You may also want to install CO detectors inside your home to provide early warning of accumulating carbon monoxide. However, a CO detector is no substitute for safe use and maintenance of heating and cooking equipment.

Safety Tips:

CO from a running vehicle inside an attached garage can get inside the house, even with the garage door open. Normal circulation does not provide enough fresh air to reliably prevent dangerous accumulations inside.

What are CO detectors?

Household carbon monoxide detectors measure how much CO has accumulated. Currently, CO detectors sound an alarm when the concentration of CO in the air corresponds to 10% carboxyhemoglobin level in the blood. Since 10% COHb is at the very low end of CO poisoning, the alarm may sound before people feel particularly sick.

What causes CO detector nuisance alarms?

Pollution and atmospheric conditions in some areas cause low levels of CO to be present for long periods of time. In fact, these "background" conditions may increase the COHb level to over 10%, causing CO detectors to alarm even though conditions inside the home are not truly hazardous.

If you buy CO detectors:

What to do if your CO detector alarms:

If anyone shows signs of CO poisoning: Have everyone leave the building right away. Leave doors open as you go.

If no one has symptoms of CO poisoning: Open windows and doors, shut down heating and cooking equipment, and call a qualified technician to inspect all equipment.

Safety Checklist

About the National Fire Protection Association and CO detectors.

The National Fire Protection Association (NFPA) prepared this fact sheet as a guide for consumers who are concerned about possible carbon monoxide poisoning at home. At this time, NFPA does not have a standard requiring the installation of household CO detectors. NFPA is currently developing NFPA 720 (proposed). This document is in the NFPA standards cycle and may be published as early as September 1997.

The National Fire Protection Research Foundation has initiated a research project to provide NFPA's technical committees with CO detector documentation.

* N. Cobb and R.A. Etzel, "Unintentional carbon monoxide-related deaths in the United States, 1979 through 1988, "Journal of the American Medical Association, Volume 266, #5, 1991, pp. 659-693, as reported in National Safety Council's Accident Facts.
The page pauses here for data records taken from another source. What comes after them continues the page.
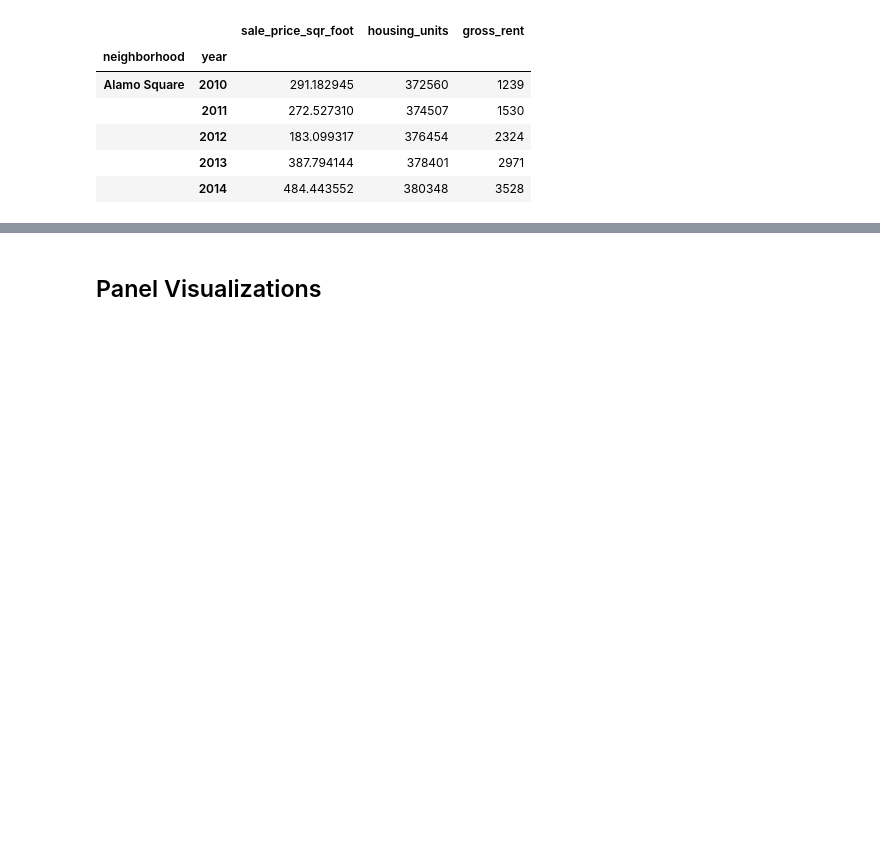
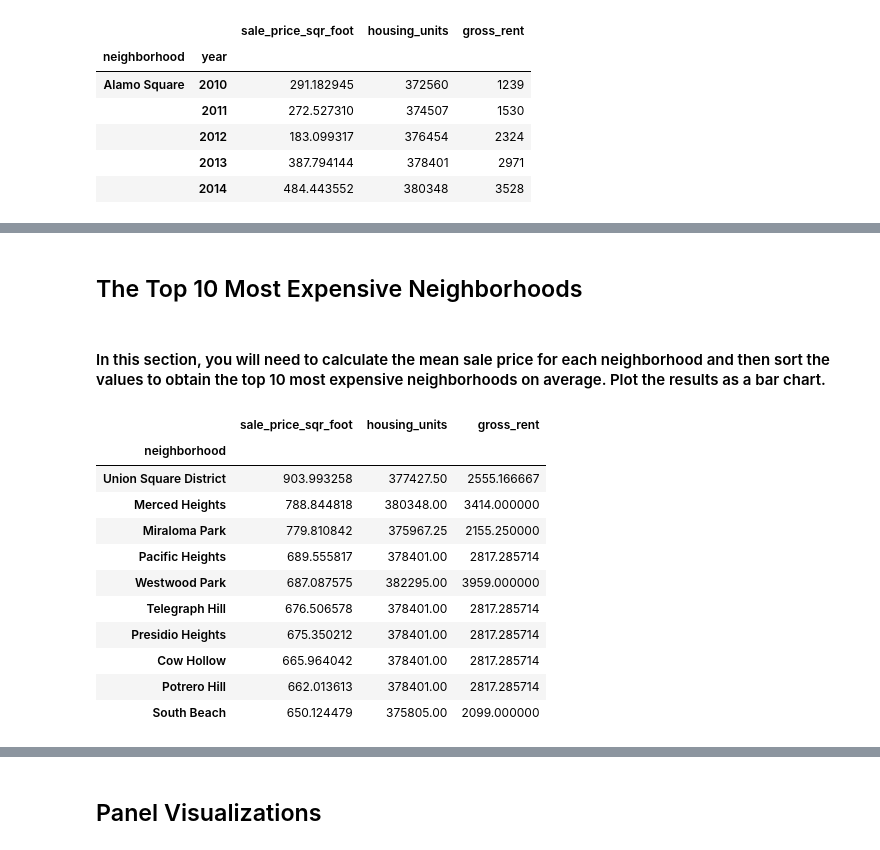
Before and after one commit to gerdonr/Pythonic-Manopoly, a Jupyter notebook: SF_Rental_Price_Dashboard.ipynb, the cells around one changed output, grey strips where cells are left out. Saved outputs shown, nothing was run; the diff lists cells and outputs as text; code cells hidden in the pictures; blank space fills up the shorter version.

```diff
--- a/SF_Rental_Price_Dashboard.ipynb
+++ b/SF_Rental_Price_Dashboard.ipynb
@@ -133,2 +137,25 @@ plot_neighborhood_avg_price
 # %% [output]
 [interactive output not drawn]
+# %% [markdown]
+## The Top 10 Most Expensive Neighborhoods
+# %% [markdown]
+#### In this section, you will need to calculate the mean sale price for each neighborhood and then sort the values to obtain the top 10 most expensive neighborhoods on average. Plot the results as a bar chart.
+# %%
+# Getting the data from the top 10 expensive neighborhoods
+neighborhood_price = sfo_data.groupby('neighborhood').mean()
+
+neighborhood_top10 = neighborhood_price.sort_values('sale_price_sqr_foot',ascending=False).head(10)
+neighborhood_top10
+# %% [output]
+|  | sale_price_sqr_foot | housing_units | gross_rent |
+| neighborhood |  |  |  |
+| Union Square District | 903.993258 | 377427.50 | 2555.166667 |
+| Merced Heights | 788.844818 | 380348.00 | 3414.000000 |
+| Miraloma Park | 779.810842 | 375967.25 | 2155.250000 |
+| Pacific Heights | 689.555817 | 378401.00 | 2817.285714 |
+| Westwood Park | 687.087575 | 382295.00 | 3959.000000 |
+| Telegraph Hill | 676.506578 | 378401.00 | 2817.285714 |
+| Presidio Heights | 675.350212 | 378401.00 | 2817.285714 |
+| Cow Hollow | 665.964042 | 378401.00 | 2817.285714 |
+| Potrero Hill | 662.013613 | 378401.00 | 2817.285714 |
+| South Beach | 650.124479 | 375805.00 | 2099.000000 |
```
Also changed, not shown: parts of 9 cells of this notebook.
** The latest year for which statistics are available at this level of detail.

Reprinted with permission from Fire News (Issue 809), Copyright

1995, National Fire Protection Association, Quincy, MA 02269


Concentration (parts per million) Symptoms

35 No adverse effects within 8 hours.

200 Mild headache after 2-3 hours of exposure.

400 Headache and nausea after 1-2 hours.

800 Headache, nausea and dizziness after 45 minutes; collapse after 2 hours.

1000 Loss of consciousness after 1 hour.

1600 Headache, nausea and dizziness after 20 minutes; unconsciousness after 30 minutes.

3200 Headache, nausea and dizziness after 5-10 minutes; unconsciousness after 30 minutes.

12,800 Immediate physiological effects; unconsciousness and danger of death after 1-3 minutes.

Source: U.S. Consumer Product Safety Commission

Back to Beginning

Table 2

Effects of Carboxyhemoglobin (COHb) Saturation COHb Saturation (%) Symptoms

0-10 None.

10-20 Tension in forehead, dilation of skin vessels.

20-30 Headache and pulsating temples.

30-40 Severe headache, weariness, dizziness, weakened sight, nausea, vomiting, prostration.

40-50 Severe headache, plus increased breathing and pulse rates, asphyxiation and prostration.

50-60 Same as above, plus coma, convulsions, Cheyne-Stokes respiration.

60-70 Coma, convulsions, weak respiration and pulse. Death is possible.

70-80 Slowing and stopping of breathing, death within hours.

80-90 Death in less than 1 hour.

90-100 Death within a few minutes.

Back to Articles